Content revision data =
────

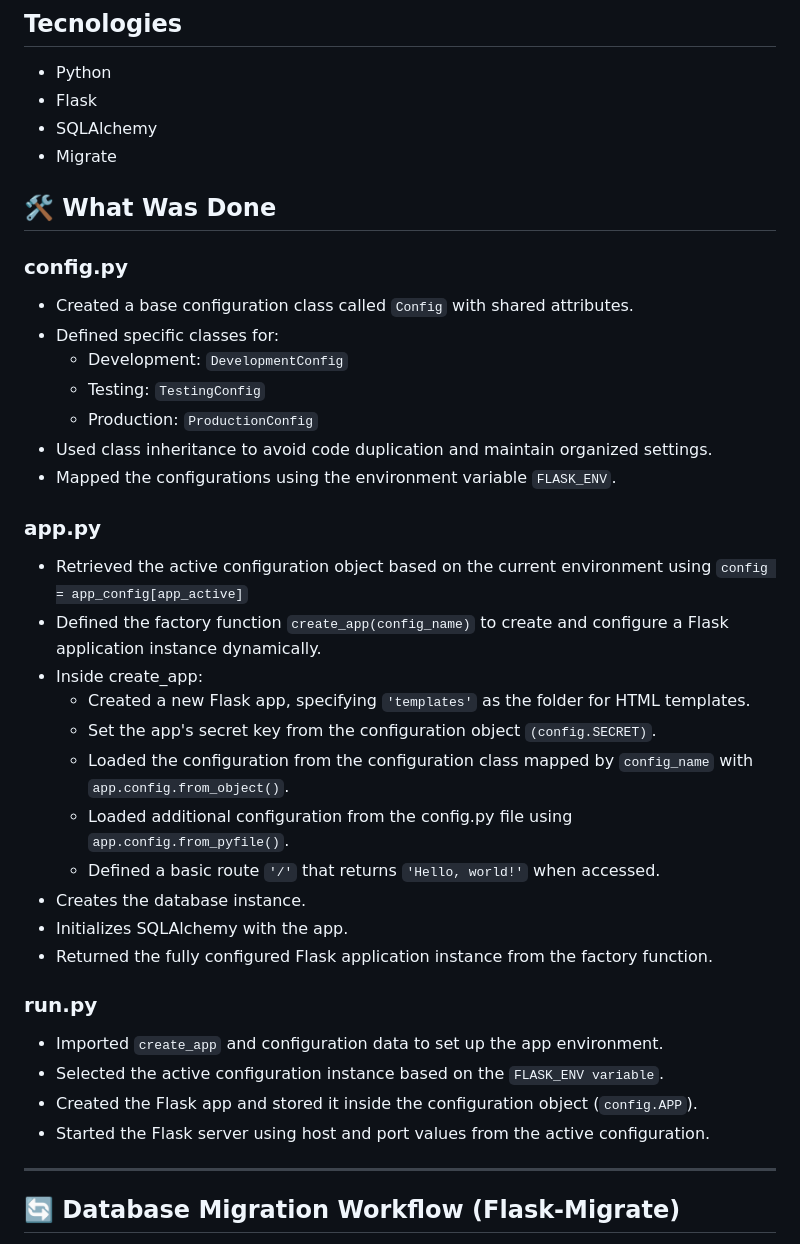
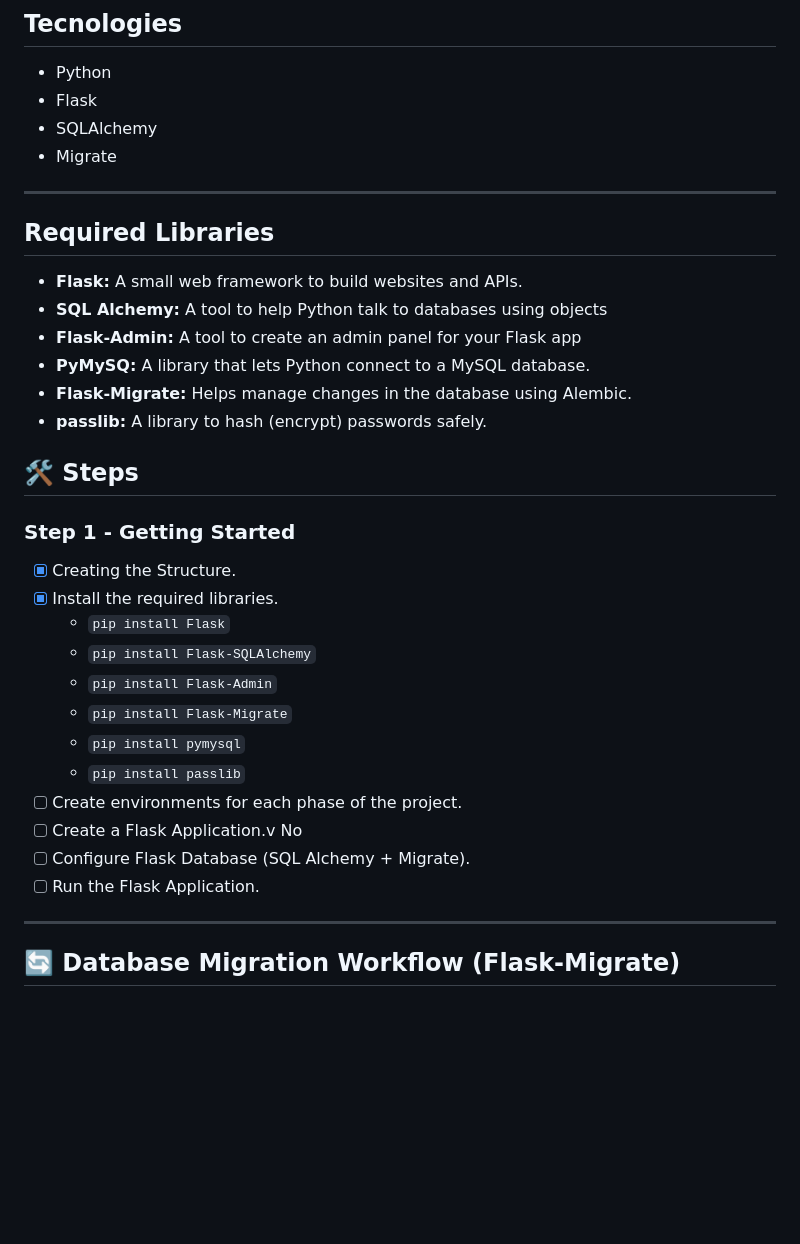
Before and after one commit to AdrianoR85/Stock-Manager-in-Flask, a Markdown page: README.md, the part around the change. Drawn GitHub-style; blank space fills up the shorter version.

````diff
--- a/README.md
+++ b/README.md
@@ -49,37 +49,35 @@ stock-manager-flask
 - SQLAlchemy
 - Migrate
 
-## 🛠️ What Was Done
+---
 
-### config.py
-- Created a base configuration class called `Config` with shared attributes.
-- Defined specific classes for:
-  - Development: `DevelopmentConfig`
-  - Testing: `TestingConfig`
-  - Production: `ProductionConfig`
-- Used class inheritance to avoid code duplication and maintain organized settings.
-- Mapped the configurations using the environment variable `FLASK_ENV`.
+ ## Required Libraries
+- **Flask:** A small web framework to build websites and APIs.
+- **SQL Alchemy:** A tool to help Python talk to databases using objects
+- **Flask-Admin:** A tool to create an admin panel for your Flask app
+- **PyMySQ:** A library that lets Python connect to a MySQL database.
+- **Flask-Migrate:** Helps manage changes in the database using Alembic.
+- **passlib:** A library to hash (encrypt) passwords safely.
 
-### app.py
-- Retrieved the active configuration object based on the current environment using `config = app_config[app_active]`
-- Defined the factory function `create_app(config_name)` to create and configure a Flask application instance dynamically.
-- Inside create_app:
-  - Created a new Flask app, specifying `'templates'` as the folder for HTML templates.
-  - Set the app's secret key from the configuration object `(config.SECRET)`.
-  - Loaded the configuration from the configuration class mapped by `config_name` with `app.config.from_object()`.
-  - Loaded additional configuration from the config.py file using `app.config.from_pyfile()`.
-  - Defined a basic route `'/'` that returns `'Hello, world!'` when accessed.
-- Creates the database instance.
-- Initializes SQLAlchemy with the app.
-- Returned the fully configured Flask application instance from the factory function.
+## 🛠️ Steps
 
-### run.py
-- Imported `create_app` and configuration data to set up the app environment.
-- Selected the active configuration instance based on the `FLASK_ENV variable`.
-- Created the Flask app and stored it inside the configuration object (`config.APP`).
-- Started the Flask server using host and port values from the active configuration.
+### Step 1 - Getting Started
+
+- [x] Creating the Structure.
+- [x] Install the required libraries.
+  - ```pip install Flask```
+  - ```pip install Flask-SQLAlchemy```
+  - ```pip install Flask-Admin```
+  - ```pip install Flask-Migrate```
+  - ```pip install pymysql```
+  - ```pip install passlib```
+- [ ] Create environments for each phase of the project.
+- [ ] Create a Flask Application.v	No
+- [ ] Configure Flask Database (SQL Alchemy + Migrate).
+- [ ] Run the Flask Application.
 
 ---
+
 ## 🔄 Database Migration Workflow (Flask-Migrate)
 Flask-Migrate uses Alembic to handle SQLAlchemy database migrations. Follow the steps below to set up and manage database schema changes.
 
````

────

Instructions to follow = For each line in the entries that holds "with", return that line.

Task answer =
-- Created a base configuration class called `Config` with shared attributes.
-  - Loaded the configuration from the configuration class mapped by `config_name` with `app.config.from_object()`.
-- Initializes SQLAlchemy with the app.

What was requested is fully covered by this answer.